Jan Kenneth Birksted

 

On his book Le Corbusier and the Occult

Cover Interview of February 19, 2010

In a nutshell

Charles-Edouard Jeanneret, alias Le Corbusier, borrowed, plagiarized and instrumentalised the ideas and symbols of Swiss and French Freemasonry and trade guilds, the compagnonnages.

The ruling elites of La Chaux-de-Fonds (where Jeanneret lived for the first thirty years of his life before moving to Paris), as well as those of the Third Republic in Paris, belonged to Masonic lodges.  So this was for him a clever way of getting in on the act and of obtaining commissions. After all, architects want work and celebrity status.  But, unlike other artists and intellectuals such as Juan Gris and Paul Dermée, who did belong to Masonic lodges and were devoted to their rituals and ideas, Jeanneret operated their ideas and symbols instrumentally. Jeanneret believed in one thing only: Le Corbusier!

But my book is about several other related things too.
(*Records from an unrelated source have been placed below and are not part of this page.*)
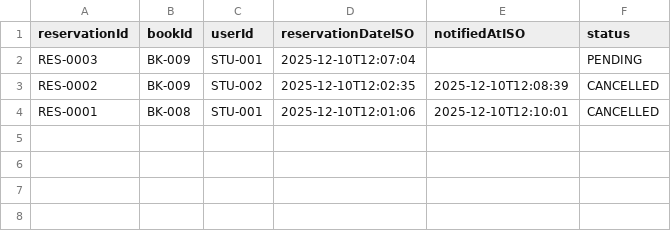
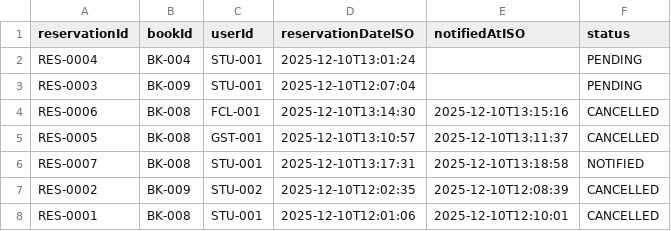
Before and after one commit to Agentz47/SmartLibraryManagement, a CSV file: data/reservations.csv, drawn as a sheet.

Commit message:
Change notification types and improve book features.
Replace OTHER notification type with FINE_ALERT.

Add column showing current borrower/reserver in book management.

Stop users from reserving books that are already available and notify them about their borrowing status.

Improve library service to handle reservations and notifications better.

Update UML diagrams and docs to match the new notification types and book features.

```diff
--- a/data/reservations.csv
+++ b/data/reservations.csv
@@ -1,3 +1,7 @@
 "reservationId","bookId","userId","reservationDateISO","notifiedAtISO","status"
+"RES-0004","BK-004","STU-001","2025-12-10T13:01:24","","PENDING"
 "RES-0003","BK-009","STU-001","2025-12-10T12:07:04","","PENDING"
+"RES-0006","BK-008","FCL-001","2025-12-10T13:14:30","2025-12-10T13:15:16","CANCELLED"
+"RES-0005","BK-008","GST-001","2025-12-10T13:10:57","2025-12-10T13:11:37","CANCELLED"
+"RES-0007","BK-008","STU-001","2025-12-10T13:17:31","2025-12-10T13:18:58","NOTIFIED"
 "RES-0002","BK-009","STU-002","2025-12-10T12:02:35","2025-12-10T12:08:39","CANCELLED"
```
Also changed, not shown: data/books.csv, data/borrows.csv, 21 other files.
Let me explain.

First, it has always been said, and is indeed still said, that Le Corbusier’s architecture is so incredibly complex that the only thing we can do is to individually track each one of the infinite meanings and sources that make up its eclectic nature, without relating them to each as a coherent whole. It is always repeated that to do so would be reductive. It is thereby implied that Le Corbusier’s work is the inexplicable creation of an inscrutable genius. Now, this is of course exactly what they all—from Frank Lloyd Wright to Le Corbusier via Cézanne, Jackson Pollock and so forth—wanted us to believe.  It is in the very nature of modernist originality to want to hide its trail and make us believe in individual geniuses beyond analysis.

Le Corbusier was a master of the trade of public relations and deceit. He set up and vetted his own archives. He made sure to make friends in powerful places to insure the preservation of his key buildings by heritage legislation. He hustled museums to make sure his paintings would be in public collections. And so on.  He was not always the mighty Le Corbusier from the Parisian City of Light but indeed a little provincial from an obscure Swiss town who had a lot of trouble being taken seriously in Paris.

My book shows that Jeanneret’s work is not an impenetrable, unpredictable and ad hoc assemblage, but a carefully structured opus that in-depth research can crack open.  My book sets out to find the structures of the multiple references, meanings and sources of Jeanneret’s art and architecture. Indeed, when you check in the dictionary exactly what the word “eclectic” means, you find “multiple references according to a structured system.”  I am arguing that Jeanneret’s work is not heteroclite, as is implied by people who say his work is incomprehensible, but coherently eclectic—serious research can describe the ideological and symbolic structure that runs through it. And that is what I set out to do.

But I am arguing something else too, which is important to understand. I have been accused of being cynical because I assert that Jeanneret did not believe in these ideas.  I do not know if Jeanneret believed in the ideological and symbolic ideas that underlie his art, architecture and his books, because I do not have access to his brain.  Also, he was a strategic and manipulative self-publicist in his obsessive search for the modernist holy grail of becoming an “original genius,” so he used ideas to ingratiate himself to get commissions and publicity as well as in the hope of becoming an historical legend.  In that respect, the creation of his legend is the true mark of his genius!

So, to get back to the point: Did he believe in the main ideas that structure his eclectic art and architecture? Perhaps sometimes he did and sometimes he did not, as the wind blew.  There is no way of knowing.  The evidence is contradictory. I can only look at material outputs (art, architecture and publications) and recorded behavior in order to observe recurring patterns in his life and work.  My book is not some imaginary psycho-sexual biography. Le Corbusier and the Occult seeks to understand symbolic and behavioral structures as a way towards understanding architectural and spatial qualities.

In order to do so, I had to devise investigative research methods.  This is probably more interesting to researchers then to general readers.  But chess-players might appreciate the joys of devising tactics within the rules of the game in order to beat the opposition, which, in this case, is the Jeanneret legend’s claim that he is wholly original and as good as gold.